PRL 112, 180401 (2014)

Delayed-Choice Quantum Eraser with Thermal Light Tao Peng,* Hui Chen, and Yanhua Shih Department of Physics, University of Maryland, Baltimore County, Baltimore, Maryland 21250, USA

Marlan O. Scully Princeton University, Princeton, New Jersey 08544, USA and Texas A & M University, College Station, Texas 77843, USA Baylor University, Waco, Texas 76706, USA (Received 24 February 2014; published 5 May 2014) We report a random delayed-choice quantum eraser experiment. In a Young’s double-slit interferometer, the which-slit information is learned from the photon-number fluctuation correlation of thermal light. The reappeared interference indicates that the which-slit information of a photon, or wave packet, can be “erased” by a second photon or wave packet, even after the annihilation of the first. Different from an entangled photon pair, the jointly measured two photons, or wave packets, are just two randomly distributed and randomly created photons of a thermal source that fall into the coincidence time window. The experimental observation can be explained as a nonlocal interference phenomenon in which a random photon or wave packet pair, interferes with the pair itself at distance. DOI: 10.1103/PhysRevLett.112.180401

PACS numbers: 03.65.Ta, 42.50.Dv

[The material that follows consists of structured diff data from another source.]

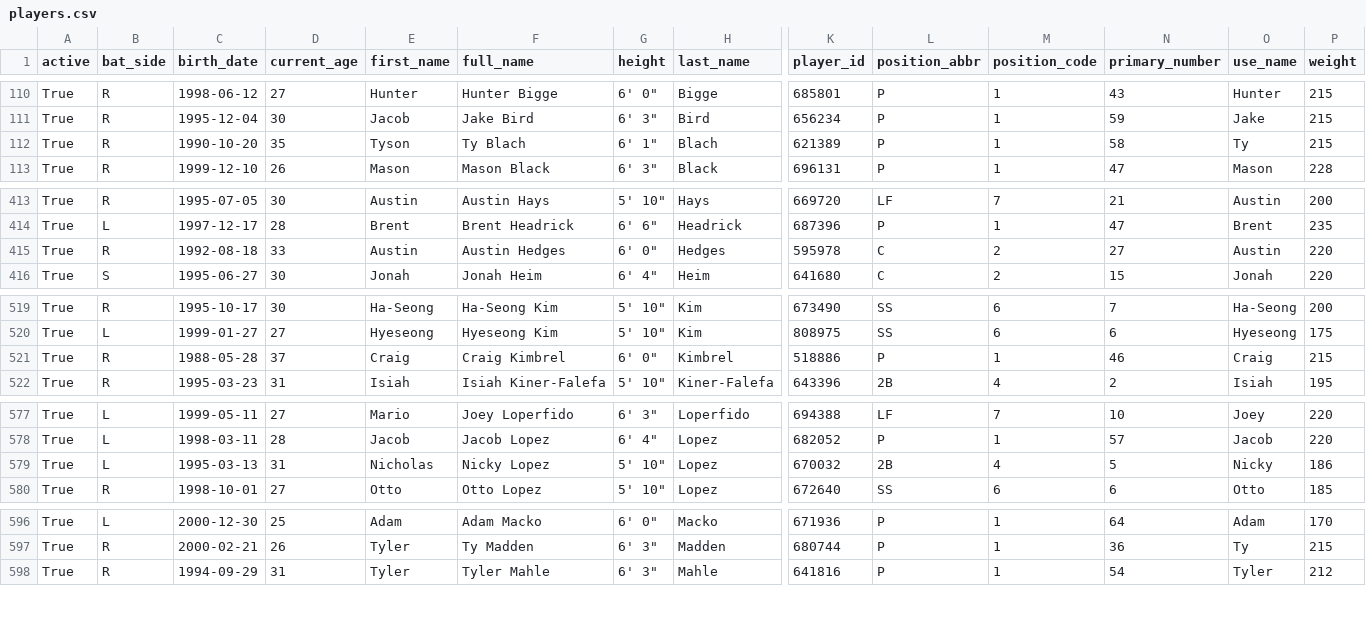
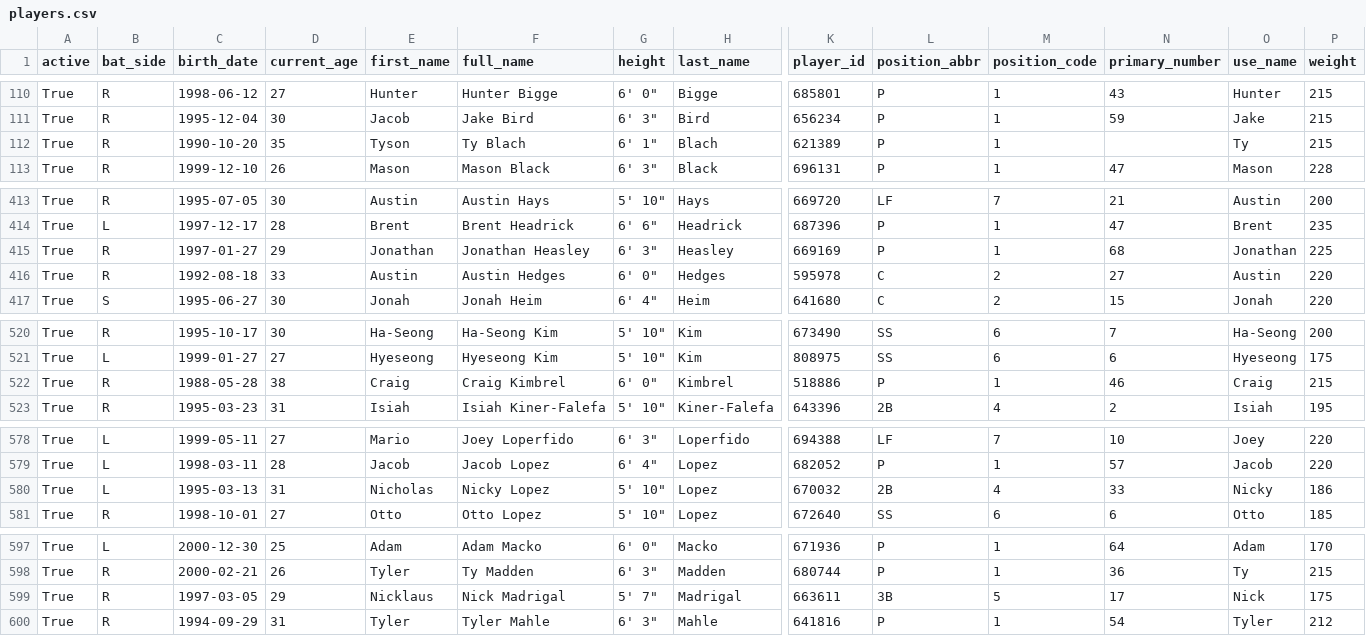
Before and after one commit to fuku8/mlb-data, a CSV file: data/players.csv, drawn as a sheet; only a part is shown, gaps mark what is left out; addresses are those after the commit; rows hold the shown columns only; the diff covers the shown part only; the diff names each change by its address in the sheet, - before the commit and + after, or states it on an @@ line.

```diff
--- a/data/players.csv
+++ b/data/players.csv
-N112 (primary_number): 58
+N112 (primary_number): (empty)
+row 415: True | R | 1997-01-27 | 29 | Jonathan | Jonathan Heasley | 6' 3" | Heasley | 669169 | P | 1 | 68 | Jonathan | 225
-D522 (current_age): 37
+D522 (current_age): 38
-N580 (primary_number): 5
+N580 (primary_number): 33
+row 599: True | R | 1997-03-05 | 29 | Nicklaus | Nick Madrigal | 5' 7" | Madrigal | 663611 | 3B | 5 | 17 | Nick | 175
```
Also changed, not shown: 4 edited cells elsewhere in this file, data/player_fielding.csv, data/player_hitting.csv, 4 other files.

Wave-particle duality, which Feynman called the basic mystery of quantum mechanics [1], says that there is always a trade-off between the knowledge of the particlelike and wavelike behavior of a quantum system. In slightly different words, Bohr suggested a complementarity principle in 1927: one can never measure the precise position and momentum of a quantum simultaneously [2]. Since then, complementarity has often been superficially identified with the “waveparticle duality of matter.” How quantum mechanics enforce complementarity may vary from one experimental situation to another. In a Young’s double-slit interferometer, the common “understanding” is that the position-momentum uncertainty relation makes it impossible to determine which slit a photon or wave packet passes through without at the same time disturbing the photon or wave packet enough to destroy the interference pattern. However, it has been shown that under certain circumstances this common understanding may not be true. In 1982, Scully and Drühl showed that a “quantum eraser” may erase the which-path information even after the annihilation of the quantum itself and determine its early behavior of wavelike or particlelike [3,4]. Since then, several quantum eraser experiments have been demonstrated [5–7]. One particular quantum eraser demonstrated in 2000 by Yoon-Ho Kim et al. [7] combined with “delayed choice” [8–13] has been considered a full demonstration of the original scheme of Scully and Drühl. In that experiment, an entangled signal-idler photon pair is generated simultaneously in a spontaneous parametric down-conversion process (SPDC). The nonlinear interaction mechanism of SPDC guarantees that the signal-idler pair is created together within only one slit of a Young’s interferometer. This peculiar internal property of the entangled photon pair was used to 0031-9007=14=112(18)=180401(5)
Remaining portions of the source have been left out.